**Aim of the exercise:** In the data beneath this task, how many lines contain "experience"? Answer with the number only.

:::

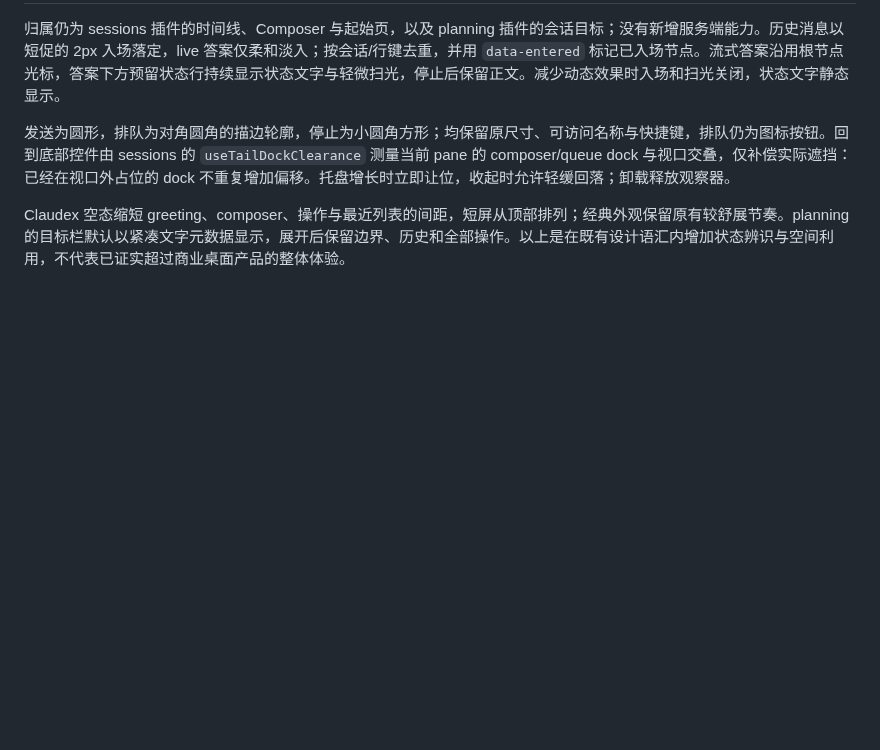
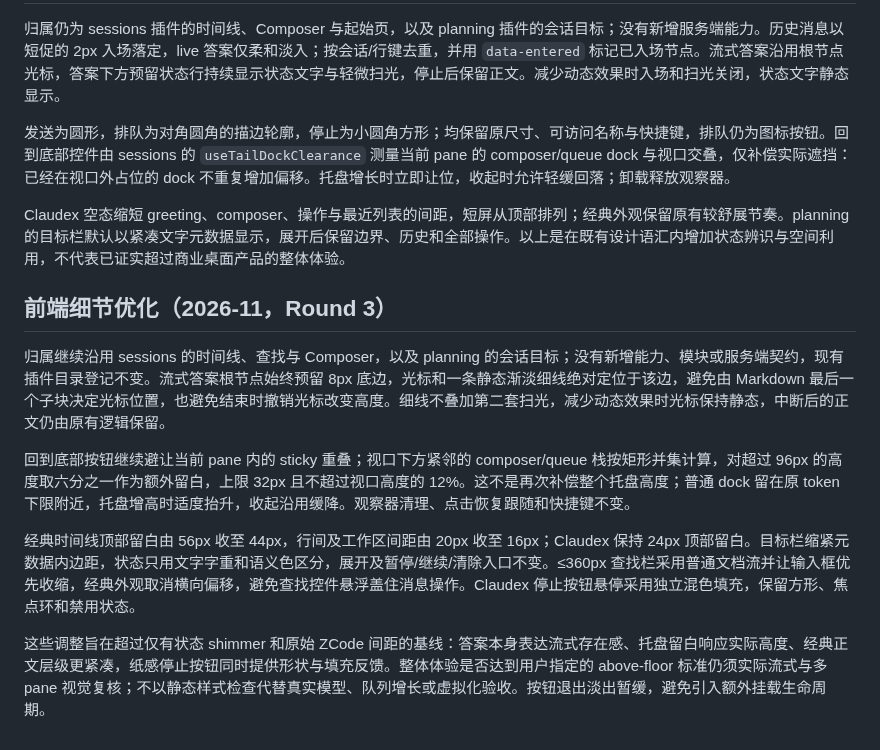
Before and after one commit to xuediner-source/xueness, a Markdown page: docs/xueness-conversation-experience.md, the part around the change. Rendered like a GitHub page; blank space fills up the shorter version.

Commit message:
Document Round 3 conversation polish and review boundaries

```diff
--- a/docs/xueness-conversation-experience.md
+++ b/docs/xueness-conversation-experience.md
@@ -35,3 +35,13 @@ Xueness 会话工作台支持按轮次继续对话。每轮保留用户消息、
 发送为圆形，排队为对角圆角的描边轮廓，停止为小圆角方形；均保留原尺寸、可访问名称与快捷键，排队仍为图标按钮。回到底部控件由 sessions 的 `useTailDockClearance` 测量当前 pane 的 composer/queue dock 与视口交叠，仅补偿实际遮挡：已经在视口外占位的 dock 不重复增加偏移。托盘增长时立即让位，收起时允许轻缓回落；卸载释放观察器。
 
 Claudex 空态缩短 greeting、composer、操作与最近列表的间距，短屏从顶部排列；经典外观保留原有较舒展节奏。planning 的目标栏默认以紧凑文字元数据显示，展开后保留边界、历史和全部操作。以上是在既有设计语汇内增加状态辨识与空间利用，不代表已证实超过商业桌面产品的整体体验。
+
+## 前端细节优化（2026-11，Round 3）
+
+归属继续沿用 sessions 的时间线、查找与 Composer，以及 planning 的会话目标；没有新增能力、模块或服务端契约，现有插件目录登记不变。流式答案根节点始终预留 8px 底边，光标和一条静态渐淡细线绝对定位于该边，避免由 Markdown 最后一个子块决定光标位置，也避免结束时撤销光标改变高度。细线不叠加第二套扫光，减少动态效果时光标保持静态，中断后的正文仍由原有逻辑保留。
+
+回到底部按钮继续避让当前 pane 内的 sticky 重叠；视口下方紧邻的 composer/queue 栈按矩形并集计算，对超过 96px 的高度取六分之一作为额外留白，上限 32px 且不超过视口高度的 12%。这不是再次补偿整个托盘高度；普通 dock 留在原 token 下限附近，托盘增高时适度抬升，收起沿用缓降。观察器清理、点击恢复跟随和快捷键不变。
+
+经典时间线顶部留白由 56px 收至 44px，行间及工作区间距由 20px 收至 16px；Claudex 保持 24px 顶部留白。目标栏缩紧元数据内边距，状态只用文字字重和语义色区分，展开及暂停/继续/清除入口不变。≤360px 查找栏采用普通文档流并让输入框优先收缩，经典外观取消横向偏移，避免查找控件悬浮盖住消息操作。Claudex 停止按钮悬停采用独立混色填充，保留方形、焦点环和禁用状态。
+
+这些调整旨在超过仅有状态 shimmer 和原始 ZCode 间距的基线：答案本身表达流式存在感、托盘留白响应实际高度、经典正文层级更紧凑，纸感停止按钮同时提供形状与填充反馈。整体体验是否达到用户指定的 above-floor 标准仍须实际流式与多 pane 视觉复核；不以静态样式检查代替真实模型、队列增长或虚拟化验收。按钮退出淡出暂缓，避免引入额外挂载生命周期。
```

:::

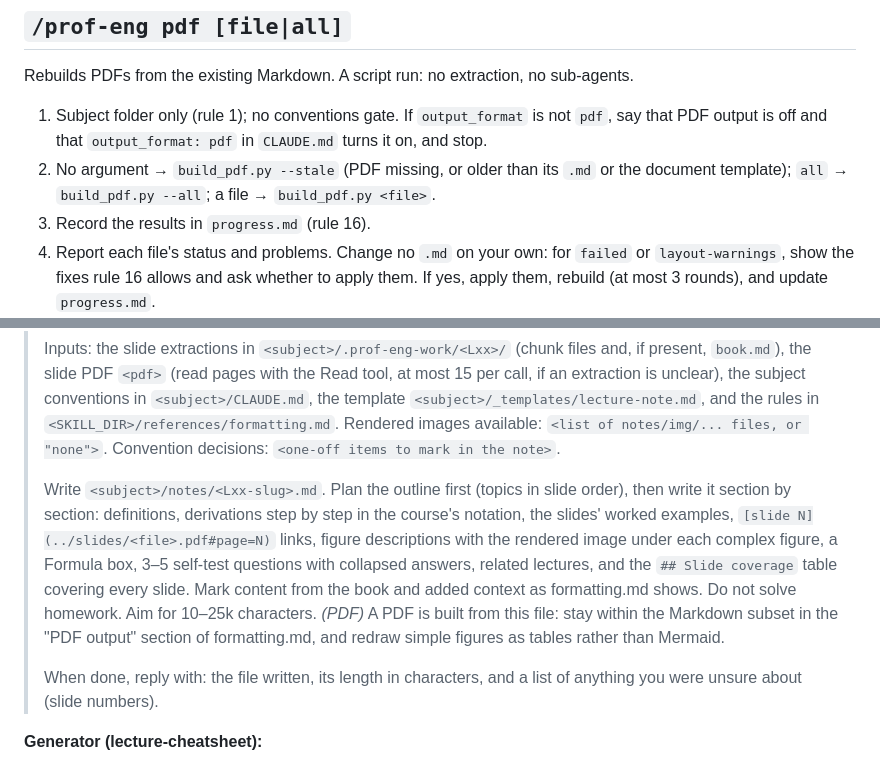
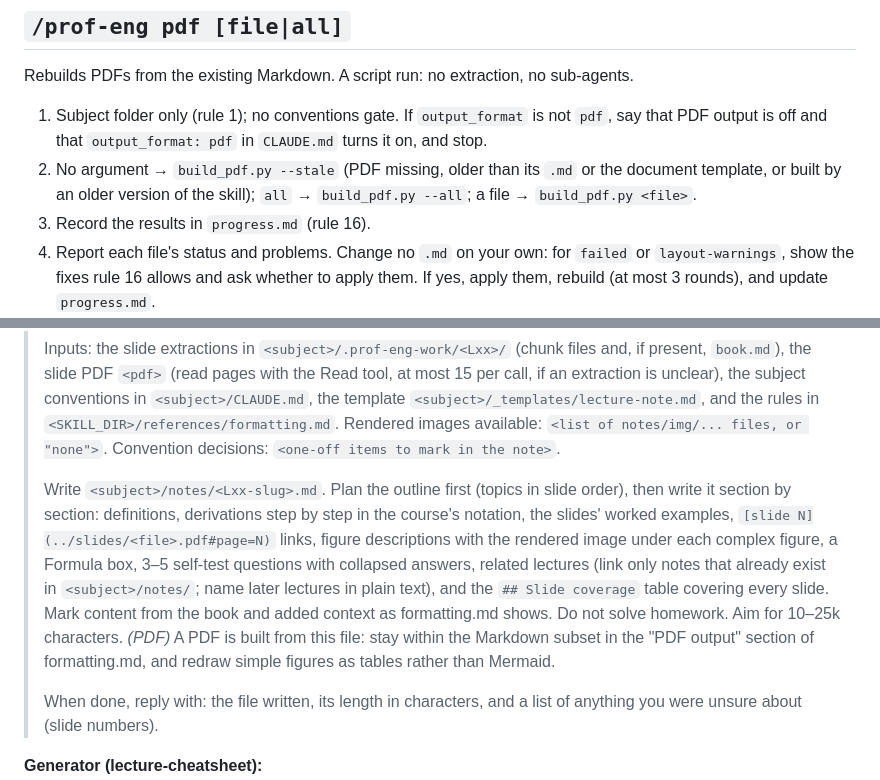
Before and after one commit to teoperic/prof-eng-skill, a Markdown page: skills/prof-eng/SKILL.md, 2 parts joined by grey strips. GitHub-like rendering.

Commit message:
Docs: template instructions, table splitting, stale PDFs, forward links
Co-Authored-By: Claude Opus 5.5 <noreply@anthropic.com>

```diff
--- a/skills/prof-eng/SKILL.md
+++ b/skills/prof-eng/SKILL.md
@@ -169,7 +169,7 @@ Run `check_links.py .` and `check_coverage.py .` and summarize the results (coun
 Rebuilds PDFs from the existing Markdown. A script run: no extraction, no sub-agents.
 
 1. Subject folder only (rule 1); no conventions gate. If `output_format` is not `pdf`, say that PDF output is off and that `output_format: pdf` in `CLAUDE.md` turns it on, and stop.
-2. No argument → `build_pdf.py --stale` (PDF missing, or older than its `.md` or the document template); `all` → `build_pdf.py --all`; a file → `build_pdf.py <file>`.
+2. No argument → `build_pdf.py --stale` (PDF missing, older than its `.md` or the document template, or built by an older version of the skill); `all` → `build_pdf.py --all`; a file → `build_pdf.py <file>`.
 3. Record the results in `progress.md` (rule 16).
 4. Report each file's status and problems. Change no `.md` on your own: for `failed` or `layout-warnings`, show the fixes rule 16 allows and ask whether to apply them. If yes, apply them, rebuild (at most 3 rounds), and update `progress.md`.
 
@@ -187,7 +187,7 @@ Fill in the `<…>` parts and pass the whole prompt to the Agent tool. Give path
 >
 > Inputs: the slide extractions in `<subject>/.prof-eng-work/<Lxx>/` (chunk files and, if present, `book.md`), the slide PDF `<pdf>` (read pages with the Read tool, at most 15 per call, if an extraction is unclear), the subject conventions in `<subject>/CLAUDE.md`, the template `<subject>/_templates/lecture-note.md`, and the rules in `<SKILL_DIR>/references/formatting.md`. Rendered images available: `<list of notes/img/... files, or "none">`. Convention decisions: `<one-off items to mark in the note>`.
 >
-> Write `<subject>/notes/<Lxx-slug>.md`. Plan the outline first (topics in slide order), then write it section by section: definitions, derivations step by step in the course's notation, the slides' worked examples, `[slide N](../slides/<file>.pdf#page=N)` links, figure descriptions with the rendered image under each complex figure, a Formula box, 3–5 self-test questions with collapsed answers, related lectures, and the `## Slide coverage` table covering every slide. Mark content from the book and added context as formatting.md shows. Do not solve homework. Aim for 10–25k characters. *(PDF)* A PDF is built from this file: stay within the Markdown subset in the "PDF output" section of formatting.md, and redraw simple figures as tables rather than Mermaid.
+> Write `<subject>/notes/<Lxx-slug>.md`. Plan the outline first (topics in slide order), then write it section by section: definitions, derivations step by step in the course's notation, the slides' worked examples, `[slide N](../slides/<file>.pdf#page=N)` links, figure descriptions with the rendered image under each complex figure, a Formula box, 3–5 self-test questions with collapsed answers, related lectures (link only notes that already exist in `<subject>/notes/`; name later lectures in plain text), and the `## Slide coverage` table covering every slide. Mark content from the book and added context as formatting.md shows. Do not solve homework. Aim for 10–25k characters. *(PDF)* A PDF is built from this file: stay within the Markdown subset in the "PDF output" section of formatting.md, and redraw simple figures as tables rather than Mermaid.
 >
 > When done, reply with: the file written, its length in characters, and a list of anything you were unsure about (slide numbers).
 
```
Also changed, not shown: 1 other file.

:::

**Expected answer:** 3